About this exercise: Look through the listing below, and wherever a line has the string "text", copy it.

Stored data:
▼
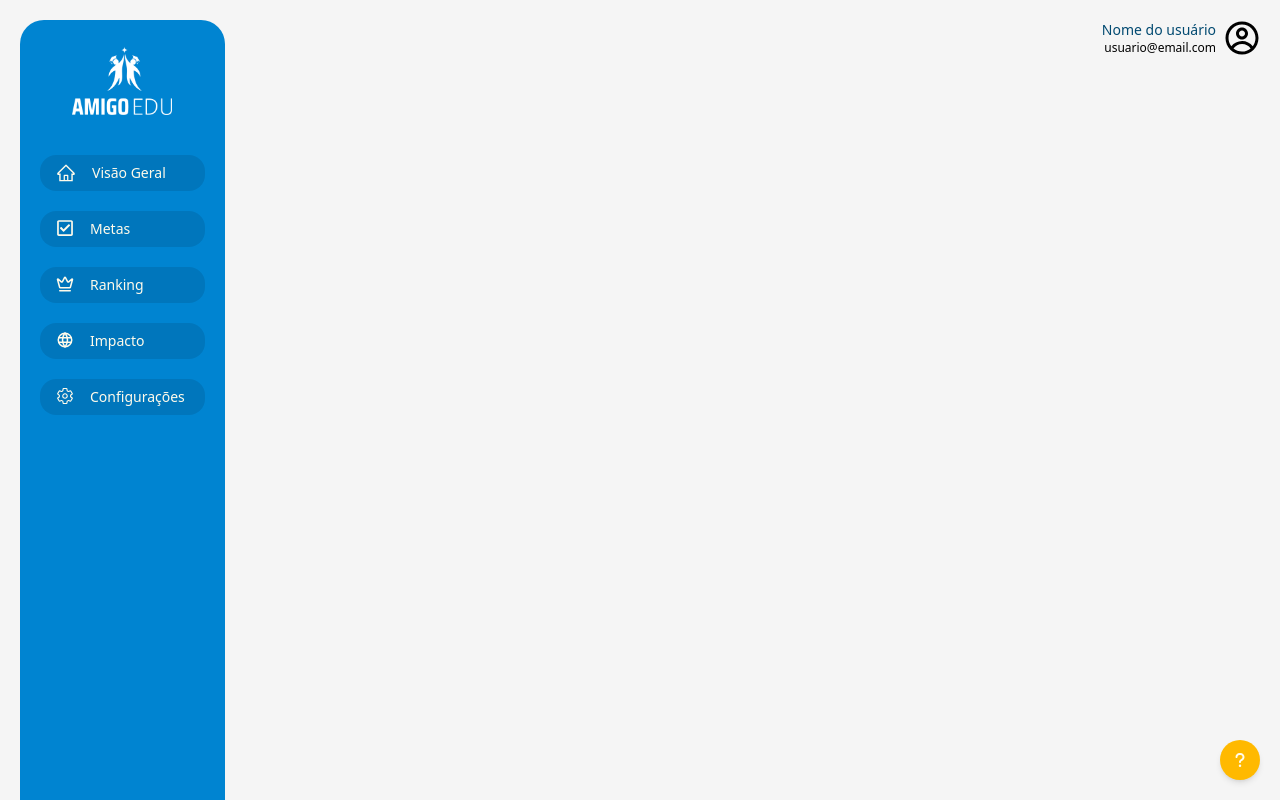
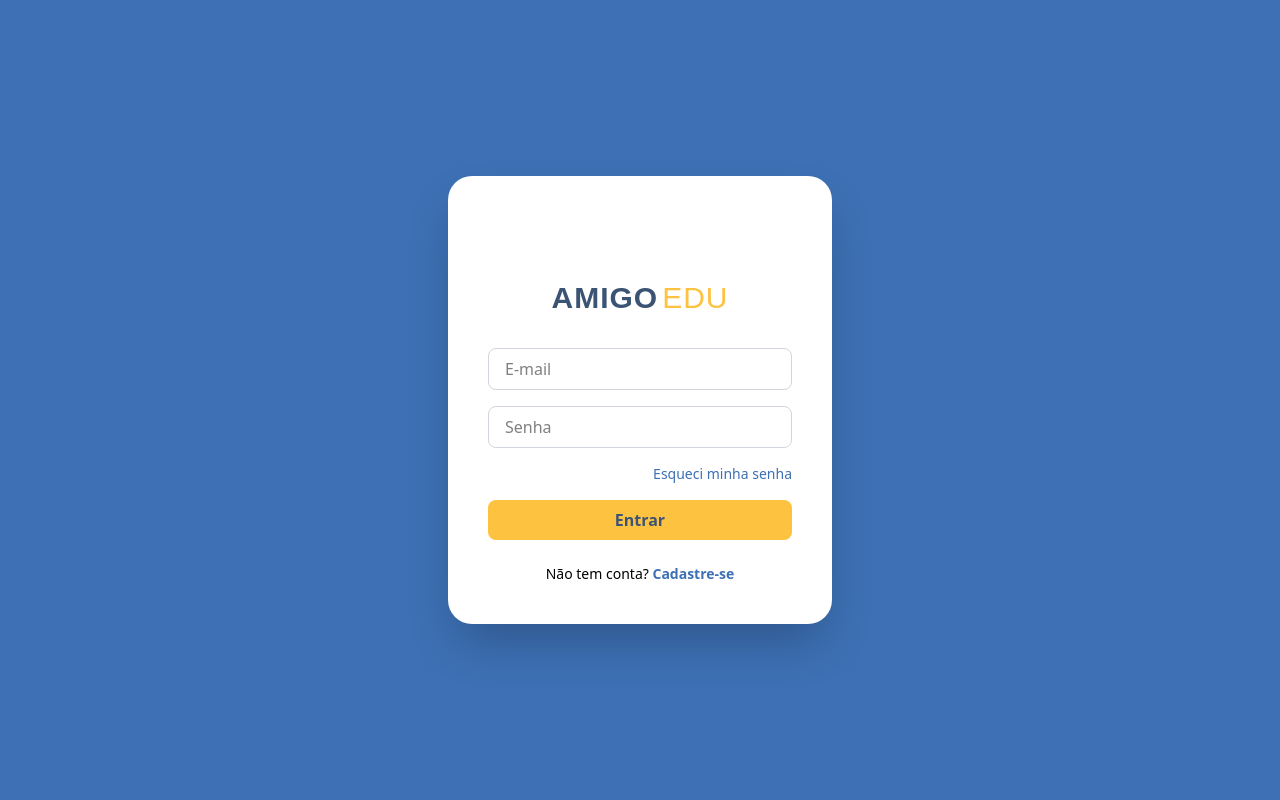
Before and after one commit to Juh-MM/AmigoEdu-frontend, a React (Vite) app: page /login in a window 1280 px wide. Shown: the top 800 px of the page. Built offline with nearby package versions, Linux system fonts and the light colour scheme.

Commit message:
Atualizando projeto com tela de login e ajustes visuais

```diff
--- a/src/App.jsx
+++ b/src/App.jsx
@@ -4,8 +4,7 @@ import Metas from './pages/Metas'
 import Sidebar from './components/Sidebar'
 import Ajuda from './components/Ajuda'
 import Profile from './components/Profile'
-
-import { Routes, Route } from 'react-router-dom';
+import { Routes, Route } from 'react-router-dom'
 
 function App() {
   return (
@@ -15,8 +14,10 @@ function App() {
       <div className="flex flex-col w-full">
         <Profile />
         <Routes>
-          <Route path="/" element={<Home />} />
-          <Route path="/Metas" element={<Metas />} />
+          {/* Rota do dashboard */}
+          <Route path="/home" element={<Home />} />
+          {/* Outras páginas */}
+          <Route path="/metas" element={<Metas />} />
         </Routes>
         <Ajuda />
       </div>
--- a/src/main.jsx
+++ b/src/main.jsx
@@ -1,12 +1,18 @@
 import { StrictMode } from 'react'
 import { createRoot } from 'react-dom/client'
-import { BrowserRouter } from 'react-router-dom'
+import { BrowserRouter, Routes, Route, Navigate } from 'react-router-dom'
 import App from './App.jsx'
+import Login from './pages/Login.jsx'
 
 createRoot(document.getElementById('root')).render(
   <StrictMode>
     <BrowserRouter>
-      <App />
+      <Routes>
+        <Route path="/login" element={<Login />} />
+        <Route path="/*" element={<App />} />
+        {/* Redireciona qualquer acesso direto à raiz para login */}
+        <Route path="/" element={<Navigate to="/login" />} />
+      </Routes>
     </BrowserRouter>
   </StrictMode>,
 )
--- /dev/null
+++ b/src/pages/Login.jsx
@@ -0,0 +1,102 @@
+import { useState } from "react";
+import { useNavigate } from "react-router-dom";
+import Logo from "../assets/Logo.png";
+
+export default function Login() {
+  const [email, setEmail] = useState("");
+  const [senha, setSenha] = useState("");
+  const navigate = useNavigate();
+
+  const handleLogin = (e) => {
+    e.preventDefault();
+
+    if (email === "teste@email.com" && senha === "123456") {
+      navigate("/home"); // vai para o dashboard
+    } else {
+      alert("E-mail ou senha incorretos!");
+    }
+  };
+
+  return (
+    <div
+      className="flex items-center justify-center min-h-screen"
+      style={{ backgroundColor: "#3D70B4" }}
+    >
+      <div className="bg-white rounded-3xl shadow-2xl p-10 w-96 flex flex-col items-center">
+        {/* LOGO */}
+        <img src={Logo} alt="Logo AmigoEdu" className="w-16 mb-4" />
+
+        {/* TÍTULO */}
+        <h1 className="text-3xl mb-8 flex gap-1 items-baseline">
+          <span
+            style={{
+              color: "#3B5474",
+              fontFamily: '"Saira Condensed", sans-serif',
+              fontWeight: "700",
+              letterSpacing: "1px",
+            }}
+          >
+            AMIGO
+          </span>
+          <span
+            style={{
+              color: "#FDC240",
+              fontFamily: '"Playwrite US Modern", sans-serif',
+              fontWeight: "300",
+              letterSpacing: "1px",
+            }}
+          >
+            EDU
+          </span>
+        </h1>
+
+        {/* FORMULÁRIO */}
+        <form onSubmit={handleLogin} className="flex flex-col w-full gap-4">
+          <input
+            type="email"
+            placeholder="E-mail"
+            value={email}
+            onChange={(e) => setEmail(e.target.value)}
+            className="border border-gray-300 rounded-lg px-4 py-2 focus:outline-none focus:ring-2 focus:ring-[#3D70B4]"
+            required
+          />
+          <input
+            type="password"
+            placeholder="Senha"
+            value={senha}
+            onChange={(e) => setSenha(e.target.value)}
+            className="border border-gray-300 rounded-lg px-4 py-2 focus:outline-none focus:ring-2 focus:ring-[#3D70B4]"
+            required
+          />
+
+          <div className="flex justify-end text-sm text-[#3D70B4] hover:underline cursor-pointer">
+            Esqueci minha senha
+          </div>
+
+          <button
+            type="submit"
+            className="text-white font-semibold py-2 rounded-lg transition-all"
+            style={{
+              backgroundColor: "#FDC240",
+              color: "#3B5474",
+              fontWeight: "600",
+            }}
+          >
+            Entrar
+          </button>
+        </form>
+
+        <div className="mt-6 text-sm text-center">
+          Não tem conta?{" "}
+          <span
+            className="font-semibold hover:underline cursor-pointer"
+            style={{ color: "#3D70B4" }}
+            onClick={() => navigate("/cadastro")}
+          >
+            Cadastre-se
+          </span>
+        </div>
+      </div>
+    </div>
+  );
+}
```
▲
Answer:
+        <h1 className="text-3xl mb-8 flex gap-1 items-baseline">
+          <div className="flex justify-end text-sm text-[#3D70B4] hover:underline cursor-pointer">
+            className="text-white font-semibold py-2 rounded-lg transition-all"
+        <div className="mt-6 text-sm text-center">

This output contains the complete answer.